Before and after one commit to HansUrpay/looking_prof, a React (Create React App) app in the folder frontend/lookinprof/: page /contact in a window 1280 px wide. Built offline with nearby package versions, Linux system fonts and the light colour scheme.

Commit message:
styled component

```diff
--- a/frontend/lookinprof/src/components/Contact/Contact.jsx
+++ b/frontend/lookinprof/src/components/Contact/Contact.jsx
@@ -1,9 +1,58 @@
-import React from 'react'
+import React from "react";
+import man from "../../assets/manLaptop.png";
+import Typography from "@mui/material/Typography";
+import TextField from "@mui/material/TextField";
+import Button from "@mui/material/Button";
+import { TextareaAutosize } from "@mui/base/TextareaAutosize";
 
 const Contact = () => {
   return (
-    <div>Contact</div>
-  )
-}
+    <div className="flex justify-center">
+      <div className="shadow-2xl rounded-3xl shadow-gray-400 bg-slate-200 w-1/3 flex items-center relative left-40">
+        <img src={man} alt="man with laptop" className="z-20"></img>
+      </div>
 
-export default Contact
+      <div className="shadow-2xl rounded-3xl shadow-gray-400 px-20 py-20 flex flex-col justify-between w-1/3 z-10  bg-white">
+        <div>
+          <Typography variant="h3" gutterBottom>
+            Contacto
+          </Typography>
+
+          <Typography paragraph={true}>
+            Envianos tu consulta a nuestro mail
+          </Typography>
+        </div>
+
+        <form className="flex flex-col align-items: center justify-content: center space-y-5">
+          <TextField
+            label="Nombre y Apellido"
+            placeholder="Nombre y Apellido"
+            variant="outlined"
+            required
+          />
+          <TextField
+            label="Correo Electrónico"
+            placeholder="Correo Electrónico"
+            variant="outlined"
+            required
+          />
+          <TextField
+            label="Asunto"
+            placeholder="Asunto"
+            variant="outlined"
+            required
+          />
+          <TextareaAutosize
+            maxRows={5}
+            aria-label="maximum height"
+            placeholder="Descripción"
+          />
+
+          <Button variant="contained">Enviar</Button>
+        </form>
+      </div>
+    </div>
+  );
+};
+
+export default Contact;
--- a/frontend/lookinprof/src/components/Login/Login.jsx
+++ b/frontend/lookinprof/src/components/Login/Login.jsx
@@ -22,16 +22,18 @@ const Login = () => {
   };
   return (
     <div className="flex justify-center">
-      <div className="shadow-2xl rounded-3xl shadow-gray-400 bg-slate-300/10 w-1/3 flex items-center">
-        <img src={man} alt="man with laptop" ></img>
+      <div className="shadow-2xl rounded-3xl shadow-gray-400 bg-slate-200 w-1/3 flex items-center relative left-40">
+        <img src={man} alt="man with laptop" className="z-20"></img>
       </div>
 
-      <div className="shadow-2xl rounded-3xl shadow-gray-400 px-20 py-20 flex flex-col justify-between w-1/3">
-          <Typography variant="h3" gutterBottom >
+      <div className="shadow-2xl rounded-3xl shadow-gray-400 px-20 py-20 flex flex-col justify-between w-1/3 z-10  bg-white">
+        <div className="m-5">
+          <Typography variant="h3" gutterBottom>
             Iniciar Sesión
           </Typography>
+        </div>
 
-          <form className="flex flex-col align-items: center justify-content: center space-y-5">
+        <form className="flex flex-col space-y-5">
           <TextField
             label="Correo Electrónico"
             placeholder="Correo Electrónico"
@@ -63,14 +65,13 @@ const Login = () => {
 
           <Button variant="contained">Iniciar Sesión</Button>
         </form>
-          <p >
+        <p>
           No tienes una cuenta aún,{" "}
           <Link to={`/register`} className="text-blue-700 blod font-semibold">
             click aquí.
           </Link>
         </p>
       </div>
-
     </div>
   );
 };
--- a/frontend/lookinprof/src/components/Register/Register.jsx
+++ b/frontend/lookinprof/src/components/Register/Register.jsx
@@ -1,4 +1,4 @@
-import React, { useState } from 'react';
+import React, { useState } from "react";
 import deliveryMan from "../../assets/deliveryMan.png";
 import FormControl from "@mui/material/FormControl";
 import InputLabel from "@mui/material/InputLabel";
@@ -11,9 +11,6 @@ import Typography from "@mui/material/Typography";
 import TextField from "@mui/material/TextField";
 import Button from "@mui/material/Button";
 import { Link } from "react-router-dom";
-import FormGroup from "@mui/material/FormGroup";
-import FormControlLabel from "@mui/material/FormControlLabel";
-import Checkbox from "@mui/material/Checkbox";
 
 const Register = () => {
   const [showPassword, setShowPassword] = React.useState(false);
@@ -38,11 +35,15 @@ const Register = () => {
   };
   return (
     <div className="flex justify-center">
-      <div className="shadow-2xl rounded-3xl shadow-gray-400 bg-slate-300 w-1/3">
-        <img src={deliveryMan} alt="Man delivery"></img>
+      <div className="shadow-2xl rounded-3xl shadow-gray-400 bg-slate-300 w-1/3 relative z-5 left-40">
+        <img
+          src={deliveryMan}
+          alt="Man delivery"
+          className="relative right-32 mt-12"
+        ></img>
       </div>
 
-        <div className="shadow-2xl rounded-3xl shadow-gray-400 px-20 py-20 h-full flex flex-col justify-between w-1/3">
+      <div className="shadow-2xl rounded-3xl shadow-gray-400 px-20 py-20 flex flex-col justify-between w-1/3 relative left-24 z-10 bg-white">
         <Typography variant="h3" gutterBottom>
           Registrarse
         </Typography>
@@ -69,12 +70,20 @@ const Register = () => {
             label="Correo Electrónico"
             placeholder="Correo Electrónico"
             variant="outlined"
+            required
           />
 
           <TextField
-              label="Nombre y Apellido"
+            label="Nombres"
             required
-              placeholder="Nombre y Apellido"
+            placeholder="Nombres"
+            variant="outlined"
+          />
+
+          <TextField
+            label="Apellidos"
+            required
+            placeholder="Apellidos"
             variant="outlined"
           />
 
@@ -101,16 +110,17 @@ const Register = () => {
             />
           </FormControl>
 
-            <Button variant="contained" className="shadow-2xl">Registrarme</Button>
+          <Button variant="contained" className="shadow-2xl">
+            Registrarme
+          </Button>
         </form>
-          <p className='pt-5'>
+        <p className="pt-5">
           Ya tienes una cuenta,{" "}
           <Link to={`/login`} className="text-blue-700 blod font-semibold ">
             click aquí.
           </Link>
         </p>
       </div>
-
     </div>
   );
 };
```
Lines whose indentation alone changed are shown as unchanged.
* * *
### Exercise prompt
For each line above that contains the word "contained", copy that line.

### Task solution
+          <Button variant="contained">Enviar</Button>
           <Button variant="contained">Iniciar Sesión</Button>
-            <Button variant="contained" className="shadow-2xl">Registrarme</Button>
+          <Button variant="contained" className="shadow-2xl">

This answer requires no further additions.